by Chris Guenzler



Elizabeth and I wanted to participate in at least one day of the four-day Great Western Steam Up at the Nevada State Railroad Museum in Carson City. Since neither of us had been to Laws Railroad Museum, we would visit there at the end of our first day. The next day we would go to Bodie and ride the Virginia and Truckee Railroad for the first time, staying in Reno. July 2nd would be our day at the Steam Up and the following day, I would take Elizabeth to the Western Pacific Railroad Museum in Portola and a ride behind Western Pacific 168, then onto Susanville. On Independence Day, we planned to visit Lassen National Park then head to Burney to the McCloud Railroad station and on to Redding for the night. On our anniversary, it would be over to the Coast for more depots then down to Fort Bragg for a trip on the California Western to Pudding Creek. The following day would be a trip on the California Western's east end then Northwestern Pacific stations on the way to Cordelia. July 7th would find us on the Redwood Valley Railway and then more Southern Pacific stations on the way to the Winchester Mystery House in San Jose. July 8 we would ride the Roaring Camp and Big Trees Railroad followed by the Billy Jones Wildcat Railroad in Los Gatos. July 9th finds us at the California Trolley and Railroad Corporation in San Jose History Park. On July 10th we would ride east from Sunol and Elizabeth would be on new rail mileage before driving to Bakersfield. Finally, a trip over the Tehachapi Mountains would be made on the way home.
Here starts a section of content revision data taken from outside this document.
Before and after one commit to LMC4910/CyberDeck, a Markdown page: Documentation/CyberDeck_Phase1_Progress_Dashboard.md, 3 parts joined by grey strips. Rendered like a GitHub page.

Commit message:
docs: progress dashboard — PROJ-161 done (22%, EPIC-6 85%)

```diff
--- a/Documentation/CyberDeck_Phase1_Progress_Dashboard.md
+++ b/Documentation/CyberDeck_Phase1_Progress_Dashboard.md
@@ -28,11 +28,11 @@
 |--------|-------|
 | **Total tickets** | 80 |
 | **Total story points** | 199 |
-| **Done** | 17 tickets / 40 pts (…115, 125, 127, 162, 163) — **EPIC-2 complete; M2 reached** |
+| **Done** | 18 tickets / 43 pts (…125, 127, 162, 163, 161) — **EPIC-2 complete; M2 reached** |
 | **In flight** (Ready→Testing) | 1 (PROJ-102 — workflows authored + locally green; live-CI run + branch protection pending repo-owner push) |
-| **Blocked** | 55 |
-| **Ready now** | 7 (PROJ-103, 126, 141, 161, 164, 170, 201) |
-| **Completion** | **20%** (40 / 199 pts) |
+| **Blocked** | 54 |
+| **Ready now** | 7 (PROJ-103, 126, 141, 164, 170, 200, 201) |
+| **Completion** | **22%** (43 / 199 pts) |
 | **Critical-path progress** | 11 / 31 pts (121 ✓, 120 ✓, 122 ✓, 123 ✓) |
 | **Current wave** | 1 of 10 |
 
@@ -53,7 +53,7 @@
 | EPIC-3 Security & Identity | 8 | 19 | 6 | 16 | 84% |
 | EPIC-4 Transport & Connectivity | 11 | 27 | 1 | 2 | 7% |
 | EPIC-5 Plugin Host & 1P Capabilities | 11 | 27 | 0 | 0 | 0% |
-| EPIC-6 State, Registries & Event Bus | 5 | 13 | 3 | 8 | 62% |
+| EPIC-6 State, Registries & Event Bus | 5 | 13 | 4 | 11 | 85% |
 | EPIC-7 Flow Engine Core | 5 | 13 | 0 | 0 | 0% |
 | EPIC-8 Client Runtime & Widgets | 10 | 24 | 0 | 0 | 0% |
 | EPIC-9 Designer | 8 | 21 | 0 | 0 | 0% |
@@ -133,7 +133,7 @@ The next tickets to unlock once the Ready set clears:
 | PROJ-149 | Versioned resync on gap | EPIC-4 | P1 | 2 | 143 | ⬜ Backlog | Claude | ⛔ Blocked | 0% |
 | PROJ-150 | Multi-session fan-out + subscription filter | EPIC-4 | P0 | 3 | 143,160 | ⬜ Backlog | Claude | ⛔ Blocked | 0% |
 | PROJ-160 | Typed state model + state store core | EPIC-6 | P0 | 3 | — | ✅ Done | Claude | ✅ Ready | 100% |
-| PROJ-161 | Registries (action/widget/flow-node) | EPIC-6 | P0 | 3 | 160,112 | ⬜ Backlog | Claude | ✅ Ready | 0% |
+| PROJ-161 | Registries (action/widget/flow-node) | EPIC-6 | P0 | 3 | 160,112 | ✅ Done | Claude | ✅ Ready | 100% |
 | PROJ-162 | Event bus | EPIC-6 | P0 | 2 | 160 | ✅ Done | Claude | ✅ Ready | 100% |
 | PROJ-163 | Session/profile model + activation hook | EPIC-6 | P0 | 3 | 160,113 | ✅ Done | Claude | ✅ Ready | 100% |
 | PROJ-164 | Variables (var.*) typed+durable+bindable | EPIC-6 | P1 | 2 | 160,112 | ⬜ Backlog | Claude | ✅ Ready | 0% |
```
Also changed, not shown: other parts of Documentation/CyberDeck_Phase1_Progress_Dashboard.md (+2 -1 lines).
We left at 8:00 AM with Elizabeth driving us on CA Highway 55 to CA Highway 91 then Interstate 215 to Interstate 15, then US 395 north. About twenty miles north of Kramer we switched drivers and I drove the rest of the way taking US 190 East to CA Highway 136 into Keeler, the first stop of the trip.

Carson and Colorado Railway history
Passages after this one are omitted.